How Does Your Electricity Work?
The lights flicker. You stop in your tracks. They come back on, and you breathe a sigh of relief.
The truth is, we don’t think about electricity until we don’t have it. Most of the time, we do have it. We plug in our smartphones and our TVs, our refrigerators and our washers; we have light to allow us to see even when the sun goes down. Where does it come from? How does your electricity work?
In grade school, you may have learned that electricity is the flow of electrons from one atom to the next. Electrons move from atom to atom to try to find a balance, and that creates the potential to light up our lives.
That is how electricity occurs at atom level, but how do we get it to power our homes? We start by generating large amounts of electricity using industrial power plants. There are over 3,200 utility companies that own these plants to provide electricity. The electricity is sent from the plants to the power grid. Each utility company owns different parts of the power grid.

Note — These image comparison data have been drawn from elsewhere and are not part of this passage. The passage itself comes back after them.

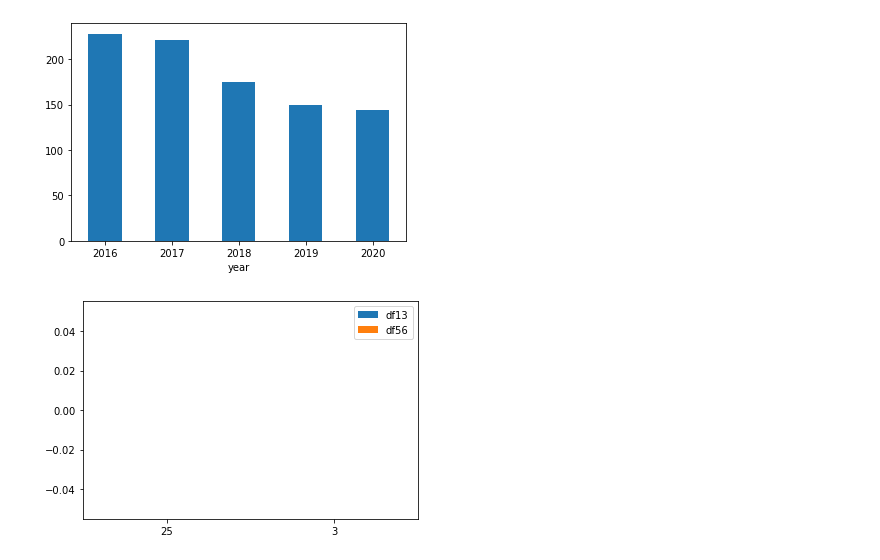
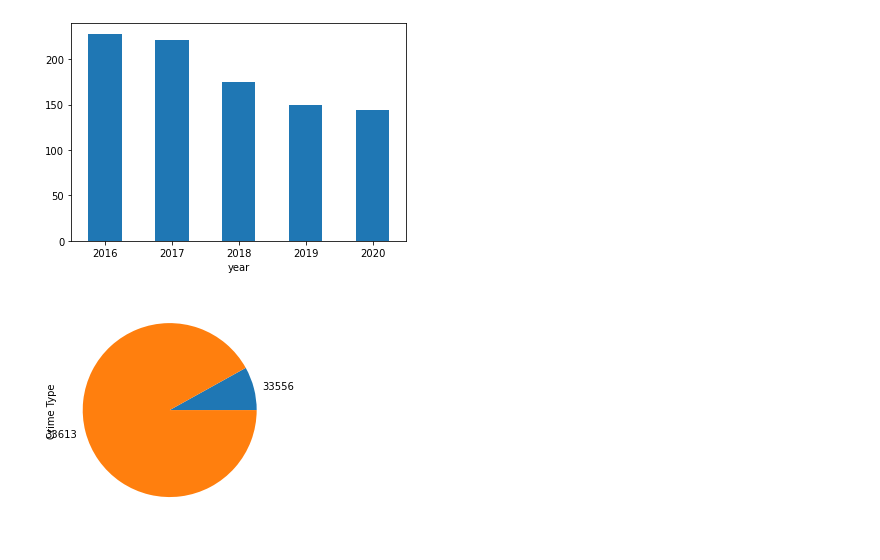
Before and after one commit to gregb23/Project1_Group4, a Jupyter notebook: SA/Codes/crime_plot_per_zip.ipynb, the cells around one changed output. Cells and saved outputs as stored; diff of their text form; code cells hidden in the pictures.

```diff
--- a/SA/Codes/crime_plot_per_zip.ipynb
+++ b/SA/Codes/crime_plot_per_zip.ipynb
@@ -52,9 +55,8 @@ df56=crime_data56.groupby(crime_data56.year).count()["Crime Type"]
 ax = df56.plot.bar(x='year', rot=0)
 # %% [output]
 [figure]
-# %%
-dfall = pd.DataFrame({'df13': df13,
-                   'df56': df56}, index=index)
-ax = dfall.plot.bar(rot=0)
-# %% [output]
-[figure, removed]
+# %%
+dfcomb=crime_datacomb.groupby(crime_datacomb.zip).count()["Crime Type"]
+ax = dfcomb.plot.pie(x='year', rot=0)
+# %% [output]
+[figure, added]
```
Also changed, not shown: parts of 7 cells of this notebook, 4 other files.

The electricity comes through the power grid and reaches your local area and gets to a substation. This substation helps to step down the electricity because it is at a very high voltage. The electricity then travels through service poles which also transform the power to safe voltage levels. Finally the power passes through a meter to measure your electricity usage.
That all happens so you can flip and switch and make light appear. You don’t see most of it happen, but that process is how we provide you with electricity every day. So next time you turn on the light, take a second and think about where your electricity comes from!